Task statement ->
Whenever "chapter" appears in a line of the entries below, that line counts; give the total only.

----

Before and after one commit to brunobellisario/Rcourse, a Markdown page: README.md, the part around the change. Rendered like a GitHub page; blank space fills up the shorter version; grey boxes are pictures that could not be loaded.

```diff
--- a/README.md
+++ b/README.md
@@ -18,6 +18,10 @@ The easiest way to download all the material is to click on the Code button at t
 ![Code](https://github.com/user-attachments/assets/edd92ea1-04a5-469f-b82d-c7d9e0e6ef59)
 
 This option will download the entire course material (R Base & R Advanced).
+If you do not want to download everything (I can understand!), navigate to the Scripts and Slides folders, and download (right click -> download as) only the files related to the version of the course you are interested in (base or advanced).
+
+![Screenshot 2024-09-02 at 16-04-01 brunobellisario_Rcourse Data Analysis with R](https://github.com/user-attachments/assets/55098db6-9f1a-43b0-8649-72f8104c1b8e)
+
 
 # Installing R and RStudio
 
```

----

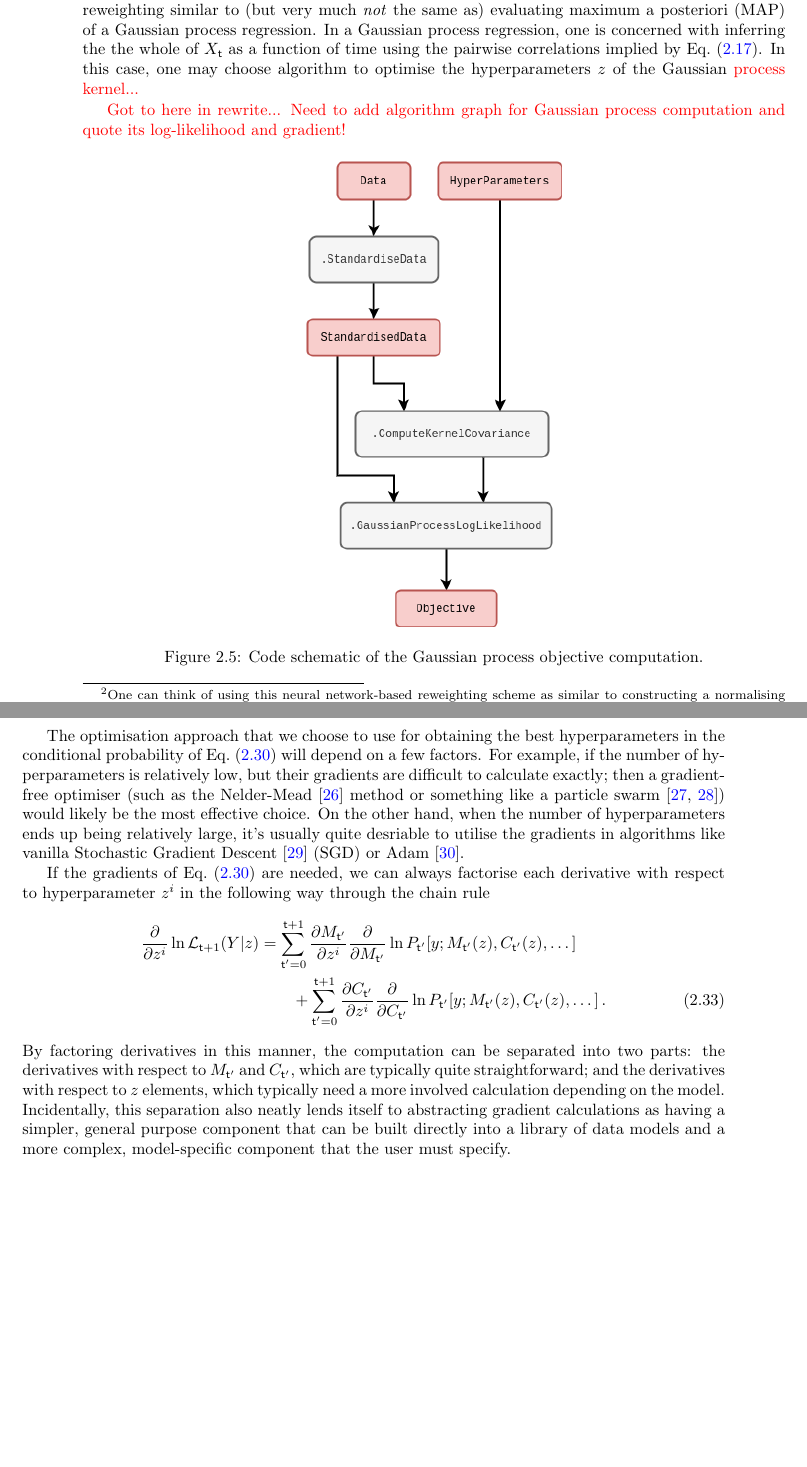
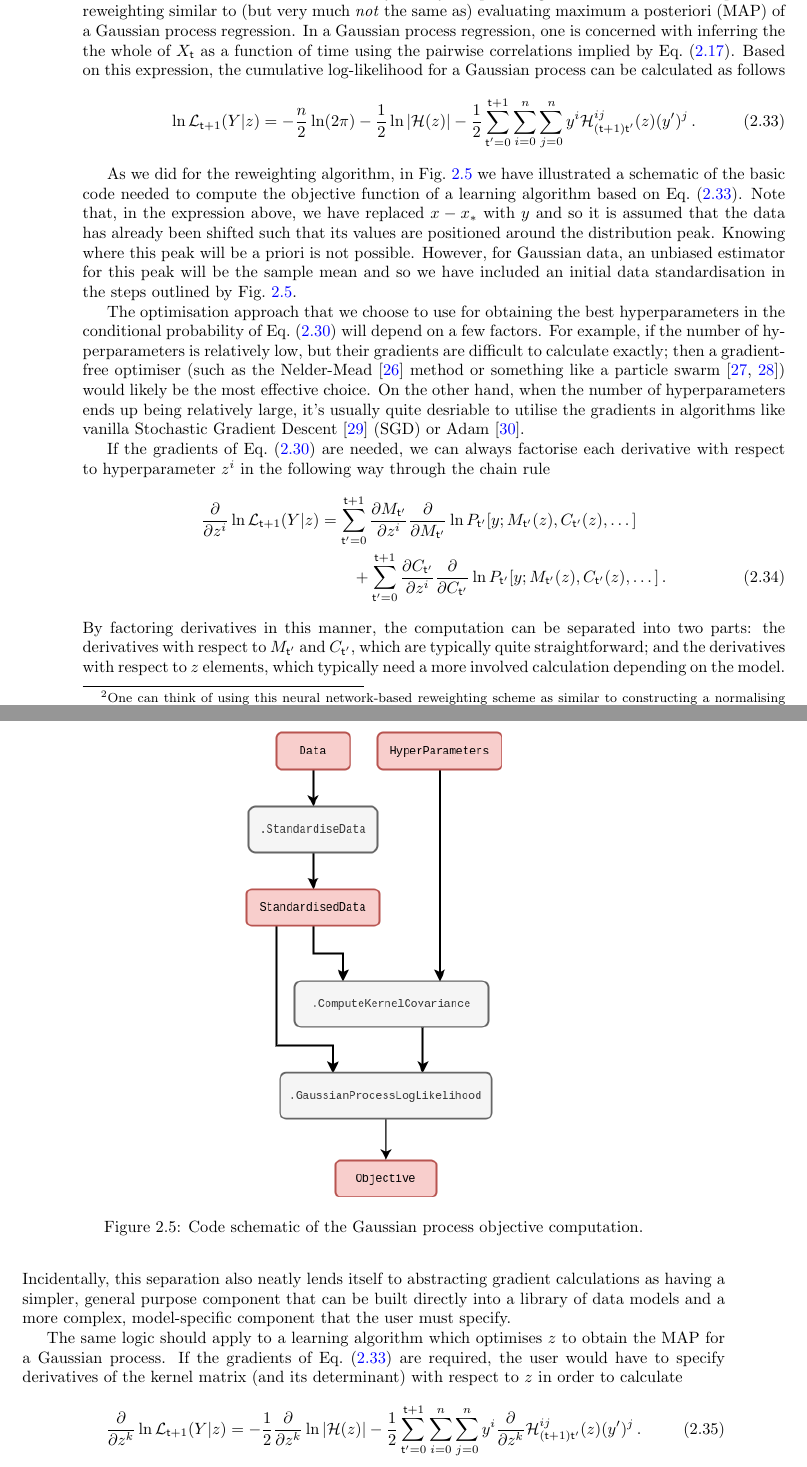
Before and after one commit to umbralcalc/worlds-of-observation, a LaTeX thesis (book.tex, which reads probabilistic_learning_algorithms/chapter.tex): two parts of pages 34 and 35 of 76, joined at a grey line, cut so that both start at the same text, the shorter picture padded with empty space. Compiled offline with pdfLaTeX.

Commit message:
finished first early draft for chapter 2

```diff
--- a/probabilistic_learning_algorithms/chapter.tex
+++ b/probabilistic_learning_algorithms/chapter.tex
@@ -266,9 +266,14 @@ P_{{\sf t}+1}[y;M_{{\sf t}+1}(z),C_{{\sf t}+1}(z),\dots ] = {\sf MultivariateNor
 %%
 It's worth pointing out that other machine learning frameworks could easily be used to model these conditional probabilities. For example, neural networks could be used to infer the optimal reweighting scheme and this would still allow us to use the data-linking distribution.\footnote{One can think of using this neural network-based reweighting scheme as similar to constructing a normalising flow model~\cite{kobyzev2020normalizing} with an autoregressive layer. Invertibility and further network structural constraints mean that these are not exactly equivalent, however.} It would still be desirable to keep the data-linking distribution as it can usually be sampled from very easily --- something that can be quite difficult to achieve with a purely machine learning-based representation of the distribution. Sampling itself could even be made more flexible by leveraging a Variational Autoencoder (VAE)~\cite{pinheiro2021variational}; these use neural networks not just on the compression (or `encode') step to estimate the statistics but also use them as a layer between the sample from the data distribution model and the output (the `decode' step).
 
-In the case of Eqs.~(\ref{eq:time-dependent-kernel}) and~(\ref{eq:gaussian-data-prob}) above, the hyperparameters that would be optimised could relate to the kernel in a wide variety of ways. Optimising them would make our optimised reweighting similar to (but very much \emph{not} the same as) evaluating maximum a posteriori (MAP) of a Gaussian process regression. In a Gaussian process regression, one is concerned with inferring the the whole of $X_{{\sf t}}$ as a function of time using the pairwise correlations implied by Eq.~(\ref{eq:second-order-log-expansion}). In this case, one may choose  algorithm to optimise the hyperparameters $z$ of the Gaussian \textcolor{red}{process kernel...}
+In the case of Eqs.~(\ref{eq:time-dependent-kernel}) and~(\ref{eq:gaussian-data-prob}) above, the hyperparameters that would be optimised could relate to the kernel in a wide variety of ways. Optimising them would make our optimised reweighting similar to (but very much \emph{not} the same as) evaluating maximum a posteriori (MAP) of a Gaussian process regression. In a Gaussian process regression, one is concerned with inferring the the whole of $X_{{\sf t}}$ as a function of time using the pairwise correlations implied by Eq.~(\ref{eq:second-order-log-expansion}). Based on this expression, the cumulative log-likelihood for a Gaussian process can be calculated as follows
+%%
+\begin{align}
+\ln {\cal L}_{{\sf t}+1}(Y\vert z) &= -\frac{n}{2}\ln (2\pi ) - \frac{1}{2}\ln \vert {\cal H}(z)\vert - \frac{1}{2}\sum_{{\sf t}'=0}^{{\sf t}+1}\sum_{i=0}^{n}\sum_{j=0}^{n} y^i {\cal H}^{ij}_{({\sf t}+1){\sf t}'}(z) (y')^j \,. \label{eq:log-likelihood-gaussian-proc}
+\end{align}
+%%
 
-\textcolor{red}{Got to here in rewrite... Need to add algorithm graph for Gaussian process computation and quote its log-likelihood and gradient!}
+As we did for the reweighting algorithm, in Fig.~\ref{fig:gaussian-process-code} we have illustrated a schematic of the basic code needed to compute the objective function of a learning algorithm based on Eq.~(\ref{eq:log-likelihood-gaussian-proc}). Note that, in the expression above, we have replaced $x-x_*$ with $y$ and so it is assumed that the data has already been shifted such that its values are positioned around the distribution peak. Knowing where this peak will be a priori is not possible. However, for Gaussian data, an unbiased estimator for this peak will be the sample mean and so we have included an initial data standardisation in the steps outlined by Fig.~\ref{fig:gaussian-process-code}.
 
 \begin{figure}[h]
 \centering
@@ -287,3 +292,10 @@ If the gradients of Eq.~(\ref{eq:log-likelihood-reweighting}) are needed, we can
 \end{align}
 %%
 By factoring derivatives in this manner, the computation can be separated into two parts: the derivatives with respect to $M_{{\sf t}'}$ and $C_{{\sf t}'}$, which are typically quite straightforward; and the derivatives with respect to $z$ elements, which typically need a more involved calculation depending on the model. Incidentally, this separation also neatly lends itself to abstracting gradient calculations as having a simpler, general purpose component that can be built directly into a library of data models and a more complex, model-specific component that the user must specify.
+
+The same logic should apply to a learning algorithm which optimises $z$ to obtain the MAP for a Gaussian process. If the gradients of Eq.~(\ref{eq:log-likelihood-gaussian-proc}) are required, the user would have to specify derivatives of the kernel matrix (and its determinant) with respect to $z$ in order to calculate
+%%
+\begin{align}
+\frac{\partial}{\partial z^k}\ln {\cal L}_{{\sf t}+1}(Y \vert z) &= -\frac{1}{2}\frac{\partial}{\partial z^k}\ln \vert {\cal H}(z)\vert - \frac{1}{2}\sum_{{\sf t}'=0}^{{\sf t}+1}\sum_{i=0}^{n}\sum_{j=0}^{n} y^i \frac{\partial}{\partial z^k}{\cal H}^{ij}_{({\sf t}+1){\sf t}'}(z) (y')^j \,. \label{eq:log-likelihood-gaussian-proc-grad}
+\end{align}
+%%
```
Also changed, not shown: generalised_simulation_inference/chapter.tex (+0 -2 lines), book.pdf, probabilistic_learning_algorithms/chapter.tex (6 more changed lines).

----

Solution to this problem ->
5